Though the United States eliminated malaria in the 1950s, this parasitic disease spread by mosquitoes remains a deadly global threat. Each year, over 400,000 people die from malaria worldwide. People in the United States become infected with drug-resistant strains of Plasmodium falciparum, one of the malaria-causing parasites, while traveling outside the country. Using AMD methods, scientists have developed next generation sequencing and an automated online surveillance system for detecting early signs of resistance in Plasmodium falciparum genes. CDC is sharing this system with global malaria partners to help us track the spread of drug-resistant strains and provide the best treatment options to patients who may be infected with drug-resistant malaria parasites.
Read more about how AMD is tracking global health.
Each year Americans hear news reports on outbreaks of vomiting and diarrhea caused by norovirus. These outbreaks often occur in places where people are in close quarters, such as healthcare facilities, schools, childcare centers, colleges, prisons, cruise ships, and military encampments. CDC monitors the spread of norovirus strains through CaliciNet, a surveillance network of state and local public health laboratories coordinated by CDC. With AMD methods, CDC is developing a next-generation sequencing (NGS) protocol to identify norovirus genetic material in patient stool samples and greatly improve our ability to detect outbreaks faster.
Read more about how AMD is fortifying food safety systems.
Outbreaks of Mycobacterium tuberculosis (TB) continue to be a challenge in the United States. Knowing which people get TB from the same strain of bacteria helps pinpoint outbreaks that otherwise might be hidden.
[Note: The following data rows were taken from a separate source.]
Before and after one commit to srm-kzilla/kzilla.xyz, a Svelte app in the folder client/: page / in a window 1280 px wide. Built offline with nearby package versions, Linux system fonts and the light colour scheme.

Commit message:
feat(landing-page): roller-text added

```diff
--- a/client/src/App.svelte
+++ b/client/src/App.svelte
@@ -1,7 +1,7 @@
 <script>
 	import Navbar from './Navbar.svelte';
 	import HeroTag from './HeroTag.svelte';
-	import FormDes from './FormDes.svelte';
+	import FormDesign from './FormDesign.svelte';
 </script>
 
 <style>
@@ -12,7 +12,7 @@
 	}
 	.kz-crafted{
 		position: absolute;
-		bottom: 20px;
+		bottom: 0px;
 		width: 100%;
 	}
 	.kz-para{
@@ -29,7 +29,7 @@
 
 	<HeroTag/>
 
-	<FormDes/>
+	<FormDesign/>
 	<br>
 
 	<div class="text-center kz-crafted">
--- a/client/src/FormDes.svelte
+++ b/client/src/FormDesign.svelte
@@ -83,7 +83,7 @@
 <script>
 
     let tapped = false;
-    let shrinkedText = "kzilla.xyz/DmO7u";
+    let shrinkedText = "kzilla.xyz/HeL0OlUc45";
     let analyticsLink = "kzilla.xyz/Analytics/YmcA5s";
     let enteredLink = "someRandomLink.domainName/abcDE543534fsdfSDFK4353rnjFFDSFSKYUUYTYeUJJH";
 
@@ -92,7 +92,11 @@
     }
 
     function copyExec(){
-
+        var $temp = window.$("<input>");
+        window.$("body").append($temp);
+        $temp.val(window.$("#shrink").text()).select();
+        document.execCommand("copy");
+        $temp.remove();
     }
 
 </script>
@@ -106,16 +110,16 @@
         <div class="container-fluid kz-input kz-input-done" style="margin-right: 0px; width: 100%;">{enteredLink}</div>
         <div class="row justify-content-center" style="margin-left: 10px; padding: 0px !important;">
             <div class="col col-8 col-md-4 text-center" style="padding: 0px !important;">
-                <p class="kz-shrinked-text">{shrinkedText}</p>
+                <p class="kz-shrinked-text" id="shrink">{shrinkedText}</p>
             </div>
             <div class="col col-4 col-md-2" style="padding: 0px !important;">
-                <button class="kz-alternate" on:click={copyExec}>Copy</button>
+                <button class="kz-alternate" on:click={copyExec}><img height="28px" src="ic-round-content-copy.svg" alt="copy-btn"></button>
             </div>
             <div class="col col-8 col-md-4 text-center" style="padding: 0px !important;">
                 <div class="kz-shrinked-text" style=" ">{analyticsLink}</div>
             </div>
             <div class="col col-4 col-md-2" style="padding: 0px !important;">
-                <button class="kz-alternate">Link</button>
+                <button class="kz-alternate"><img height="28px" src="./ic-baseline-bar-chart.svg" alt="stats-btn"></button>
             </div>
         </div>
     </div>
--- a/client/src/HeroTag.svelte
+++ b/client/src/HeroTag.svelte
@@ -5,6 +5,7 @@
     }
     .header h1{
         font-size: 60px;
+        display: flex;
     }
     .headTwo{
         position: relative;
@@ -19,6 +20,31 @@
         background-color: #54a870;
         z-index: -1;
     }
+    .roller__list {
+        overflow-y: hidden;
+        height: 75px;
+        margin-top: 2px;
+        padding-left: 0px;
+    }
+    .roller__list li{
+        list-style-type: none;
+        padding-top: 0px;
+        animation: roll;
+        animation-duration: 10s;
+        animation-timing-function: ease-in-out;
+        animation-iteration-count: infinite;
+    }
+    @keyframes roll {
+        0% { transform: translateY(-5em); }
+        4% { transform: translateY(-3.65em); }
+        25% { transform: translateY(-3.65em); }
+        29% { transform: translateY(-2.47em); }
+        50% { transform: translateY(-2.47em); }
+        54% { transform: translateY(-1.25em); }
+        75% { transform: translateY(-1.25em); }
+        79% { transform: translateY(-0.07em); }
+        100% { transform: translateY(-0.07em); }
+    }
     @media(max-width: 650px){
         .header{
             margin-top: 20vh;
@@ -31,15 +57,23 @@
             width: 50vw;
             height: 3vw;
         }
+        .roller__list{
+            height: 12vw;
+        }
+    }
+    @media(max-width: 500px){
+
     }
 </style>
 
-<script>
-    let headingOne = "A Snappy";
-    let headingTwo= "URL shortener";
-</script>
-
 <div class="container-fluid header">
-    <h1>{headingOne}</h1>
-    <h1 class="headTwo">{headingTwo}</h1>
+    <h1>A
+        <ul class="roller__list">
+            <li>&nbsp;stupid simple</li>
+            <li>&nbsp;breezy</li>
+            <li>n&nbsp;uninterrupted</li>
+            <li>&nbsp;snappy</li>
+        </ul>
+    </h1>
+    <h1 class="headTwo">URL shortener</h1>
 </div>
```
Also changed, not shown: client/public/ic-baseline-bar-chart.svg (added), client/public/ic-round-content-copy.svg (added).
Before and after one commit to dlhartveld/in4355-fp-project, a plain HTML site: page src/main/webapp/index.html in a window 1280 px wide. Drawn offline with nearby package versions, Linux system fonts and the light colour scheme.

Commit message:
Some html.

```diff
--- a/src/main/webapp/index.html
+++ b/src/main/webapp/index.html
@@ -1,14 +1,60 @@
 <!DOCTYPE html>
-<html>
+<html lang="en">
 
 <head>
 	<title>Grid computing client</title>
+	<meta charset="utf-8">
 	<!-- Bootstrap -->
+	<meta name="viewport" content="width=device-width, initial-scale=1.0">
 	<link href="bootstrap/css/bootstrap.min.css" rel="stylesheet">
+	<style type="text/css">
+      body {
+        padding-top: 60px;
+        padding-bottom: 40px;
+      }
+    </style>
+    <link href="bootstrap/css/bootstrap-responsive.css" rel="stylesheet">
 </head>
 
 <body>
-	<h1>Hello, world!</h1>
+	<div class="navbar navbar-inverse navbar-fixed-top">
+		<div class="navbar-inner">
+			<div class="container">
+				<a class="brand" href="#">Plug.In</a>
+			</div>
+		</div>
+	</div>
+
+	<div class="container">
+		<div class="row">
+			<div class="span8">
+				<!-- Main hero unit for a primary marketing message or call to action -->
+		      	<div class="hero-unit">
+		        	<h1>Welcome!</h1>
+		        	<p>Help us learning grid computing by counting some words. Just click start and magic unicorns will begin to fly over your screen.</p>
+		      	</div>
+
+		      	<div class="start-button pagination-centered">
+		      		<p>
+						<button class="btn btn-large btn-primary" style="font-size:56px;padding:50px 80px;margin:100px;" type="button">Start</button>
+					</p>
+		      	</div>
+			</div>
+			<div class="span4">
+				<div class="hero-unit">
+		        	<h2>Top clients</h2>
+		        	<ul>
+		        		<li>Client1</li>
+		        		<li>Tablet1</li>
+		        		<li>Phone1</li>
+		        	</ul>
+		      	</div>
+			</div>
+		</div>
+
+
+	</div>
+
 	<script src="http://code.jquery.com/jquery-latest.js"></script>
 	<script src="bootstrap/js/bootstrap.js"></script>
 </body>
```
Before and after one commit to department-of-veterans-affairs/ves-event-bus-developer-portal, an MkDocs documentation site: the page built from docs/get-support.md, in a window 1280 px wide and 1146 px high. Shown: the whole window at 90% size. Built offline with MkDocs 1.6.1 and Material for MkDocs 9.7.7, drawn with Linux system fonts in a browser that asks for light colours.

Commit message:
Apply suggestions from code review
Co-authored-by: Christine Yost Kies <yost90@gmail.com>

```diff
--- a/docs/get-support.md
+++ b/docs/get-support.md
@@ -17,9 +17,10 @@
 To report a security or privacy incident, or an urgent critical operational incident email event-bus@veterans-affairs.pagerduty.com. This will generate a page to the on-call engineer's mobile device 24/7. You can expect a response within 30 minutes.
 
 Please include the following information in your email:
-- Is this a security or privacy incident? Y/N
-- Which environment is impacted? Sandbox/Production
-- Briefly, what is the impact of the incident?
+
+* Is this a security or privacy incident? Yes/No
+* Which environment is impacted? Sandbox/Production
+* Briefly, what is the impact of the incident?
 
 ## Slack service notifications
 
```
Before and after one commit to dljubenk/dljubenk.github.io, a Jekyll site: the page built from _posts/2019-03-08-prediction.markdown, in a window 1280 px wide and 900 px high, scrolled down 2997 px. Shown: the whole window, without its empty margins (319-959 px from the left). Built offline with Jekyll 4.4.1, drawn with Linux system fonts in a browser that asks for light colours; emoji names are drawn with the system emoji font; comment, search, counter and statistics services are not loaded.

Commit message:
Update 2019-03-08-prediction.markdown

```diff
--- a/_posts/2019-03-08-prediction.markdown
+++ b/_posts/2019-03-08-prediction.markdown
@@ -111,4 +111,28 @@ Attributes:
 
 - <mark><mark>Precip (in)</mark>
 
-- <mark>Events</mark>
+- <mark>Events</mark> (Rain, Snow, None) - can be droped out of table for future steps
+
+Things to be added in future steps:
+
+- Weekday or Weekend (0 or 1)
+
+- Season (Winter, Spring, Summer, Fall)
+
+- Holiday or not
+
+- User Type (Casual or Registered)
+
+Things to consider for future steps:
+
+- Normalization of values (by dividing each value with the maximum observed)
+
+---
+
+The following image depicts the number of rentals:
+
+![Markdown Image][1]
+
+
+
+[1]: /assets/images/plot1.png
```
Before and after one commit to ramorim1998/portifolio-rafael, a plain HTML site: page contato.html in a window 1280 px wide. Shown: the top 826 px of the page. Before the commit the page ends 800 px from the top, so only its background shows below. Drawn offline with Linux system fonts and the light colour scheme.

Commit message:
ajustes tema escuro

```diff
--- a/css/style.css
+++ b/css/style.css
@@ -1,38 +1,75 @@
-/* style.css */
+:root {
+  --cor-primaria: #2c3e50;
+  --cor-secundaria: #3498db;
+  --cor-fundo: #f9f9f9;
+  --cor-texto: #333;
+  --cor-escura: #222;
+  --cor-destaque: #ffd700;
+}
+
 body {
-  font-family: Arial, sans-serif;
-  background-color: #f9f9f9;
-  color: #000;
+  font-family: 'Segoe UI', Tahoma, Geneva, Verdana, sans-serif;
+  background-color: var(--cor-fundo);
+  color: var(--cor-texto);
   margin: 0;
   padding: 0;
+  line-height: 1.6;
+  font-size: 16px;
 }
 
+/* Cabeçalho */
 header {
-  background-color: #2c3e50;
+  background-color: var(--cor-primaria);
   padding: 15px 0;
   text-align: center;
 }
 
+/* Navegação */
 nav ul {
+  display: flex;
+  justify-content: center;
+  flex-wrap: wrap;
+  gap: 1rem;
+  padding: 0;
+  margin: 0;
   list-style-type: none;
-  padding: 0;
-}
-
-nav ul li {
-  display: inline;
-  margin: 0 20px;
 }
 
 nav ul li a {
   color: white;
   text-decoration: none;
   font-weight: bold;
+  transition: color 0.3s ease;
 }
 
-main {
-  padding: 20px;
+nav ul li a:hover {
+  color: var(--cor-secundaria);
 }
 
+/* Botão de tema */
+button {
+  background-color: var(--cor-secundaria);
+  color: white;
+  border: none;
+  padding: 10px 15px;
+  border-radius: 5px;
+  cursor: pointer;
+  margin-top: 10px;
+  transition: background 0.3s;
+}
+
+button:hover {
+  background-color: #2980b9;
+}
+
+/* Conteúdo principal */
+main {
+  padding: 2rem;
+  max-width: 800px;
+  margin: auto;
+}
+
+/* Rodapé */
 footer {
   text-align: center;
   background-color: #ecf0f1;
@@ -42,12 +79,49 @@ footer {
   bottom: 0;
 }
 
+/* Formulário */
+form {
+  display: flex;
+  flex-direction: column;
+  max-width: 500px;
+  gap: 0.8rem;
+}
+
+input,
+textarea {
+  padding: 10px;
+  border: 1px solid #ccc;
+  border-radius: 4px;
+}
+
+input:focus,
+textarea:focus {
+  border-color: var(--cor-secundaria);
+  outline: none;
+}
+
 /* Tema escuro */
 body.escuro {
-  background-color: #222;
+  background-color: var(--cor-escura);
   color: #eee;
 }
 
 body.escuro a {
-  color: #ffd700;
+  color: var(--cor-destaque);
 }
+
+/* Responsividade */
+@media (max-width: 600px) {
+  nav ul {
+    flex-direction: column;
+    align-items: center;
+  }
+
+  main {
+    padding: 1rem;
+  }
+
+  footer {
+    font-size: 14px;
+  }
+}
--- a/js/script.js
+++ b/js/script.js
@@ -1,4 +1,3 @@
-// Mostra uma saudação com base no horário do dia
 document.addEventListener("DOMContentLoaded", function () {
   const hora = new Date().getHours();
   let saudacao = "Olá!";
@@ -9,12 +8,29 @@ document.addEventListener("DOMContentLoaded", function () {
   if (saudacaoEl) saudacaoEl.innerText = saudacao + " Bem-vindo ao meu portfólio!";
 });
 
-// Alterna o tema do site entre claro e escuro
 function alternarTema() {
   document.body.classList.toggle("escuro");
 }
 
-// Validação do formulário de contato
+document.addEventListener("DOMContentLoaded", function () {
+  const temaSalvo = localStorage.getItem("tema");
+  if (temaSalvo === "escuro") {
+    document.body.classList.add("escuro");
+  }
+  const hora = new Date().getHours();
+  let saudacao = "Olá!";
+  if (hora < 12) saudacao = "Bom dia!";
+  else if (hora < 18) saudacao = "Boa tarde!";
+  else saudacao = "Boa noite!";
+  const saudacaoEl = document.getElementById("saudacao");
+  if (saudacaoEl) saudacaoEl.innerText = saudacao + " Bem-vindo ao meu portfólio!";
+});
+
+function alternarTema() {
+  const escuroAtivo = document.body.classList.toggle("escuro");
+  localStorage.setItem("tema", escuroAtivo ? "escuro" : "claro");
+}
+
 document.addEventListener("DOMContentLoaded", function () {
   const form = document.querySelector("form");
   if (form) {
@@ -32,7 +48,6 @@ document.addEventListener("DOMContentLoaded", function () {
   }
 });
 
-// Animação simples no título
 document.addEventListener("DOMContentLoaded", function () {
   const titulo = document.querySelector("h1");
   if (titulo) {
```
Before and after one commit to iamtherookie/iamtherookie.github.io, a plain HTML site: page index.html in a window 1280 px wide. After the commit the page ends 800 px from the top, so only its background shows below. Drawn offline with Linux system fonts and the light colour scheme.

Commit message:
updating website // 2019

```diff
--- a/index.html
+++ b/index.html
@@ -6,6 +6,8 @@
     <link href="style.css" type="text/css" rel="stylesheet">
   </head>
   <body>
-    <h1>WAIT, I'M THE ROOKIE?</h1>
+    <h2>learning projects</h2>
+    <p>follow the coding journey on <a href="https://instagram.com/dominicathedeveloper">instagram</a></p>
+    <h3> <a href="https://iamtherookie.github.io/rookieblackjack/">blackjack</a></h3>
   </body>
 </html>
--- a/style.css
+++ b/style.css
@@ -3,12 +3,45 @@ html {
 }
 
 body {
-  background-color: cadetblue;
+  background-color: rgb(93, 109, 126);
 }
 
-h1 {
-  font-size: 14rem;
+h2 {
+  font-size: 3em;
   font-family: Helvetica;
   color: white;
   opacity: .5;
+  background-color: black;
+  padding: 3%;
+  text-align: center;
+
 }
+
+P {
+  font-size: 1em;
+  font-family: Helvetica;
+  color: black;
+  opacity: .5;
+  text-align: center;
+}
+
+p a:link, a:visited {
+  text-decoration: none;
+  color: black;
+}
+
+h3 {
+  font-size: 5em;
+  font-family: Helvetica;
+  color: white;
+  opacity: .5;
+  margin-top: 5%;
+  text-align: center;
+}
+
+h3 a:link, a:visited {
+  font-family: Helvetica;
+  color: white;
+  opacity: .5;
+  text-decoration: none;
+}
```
Using AMD methods, CDC is implementing a national genomic surveillance system. By building AMD capacity at CDC and state laboratories, the public health system can more precisely identify who is part of an outbreak and where to target interventions to ensure the greatest impact and better protect people’s health.
Read more about how AMD is developing faster tests.
Sexually transmitted diseases affect millions of people in the United States. These infections can be spread in many ways, including sexual contact and exposure to bodily fluids of an infected person. CDC scientists are using genetic information for the viruses and bacteria that cause these diseases, together with demographic, geographic, and clinical data—such as risk group, age, location, and health status—to detect rapid spread and understand more about how infected people are connected. Combined, this information helps scientists identify more precisely how these diseases are spreading so that outbreaks can be stopped.
Read more about how AMD is battling HIV.
The majority of people infected with hepatitis C virus (HCV) might not be aware of their infection because they may not have been tested and do not feel sick. And for 70%–85% of people who become infected, HCV becomes chronic or lifelong. Left untreated, HCV infection is a serious disease that can result in long-term health problems, and even death. Through AMD investments, CDC scientists built the Global Hepatitis Outbreak and Surveillance Technology (GHOST), a web-based system that links HCV sequence data to track HCV transmission networks. GHOST harnesses the power of novel bioinformatics technology to perform a comprehensive analysis of hepatitis viruses at the click of a button. GHOST is increasing the rate of detection of HCV transmission in the United States. In addition, we may be able to expand this modern molecular surveillance to other infectious diseases, which could help establish a platform for effective collaboration and communication across the public health system.
Read more about how AMD is battling STDs.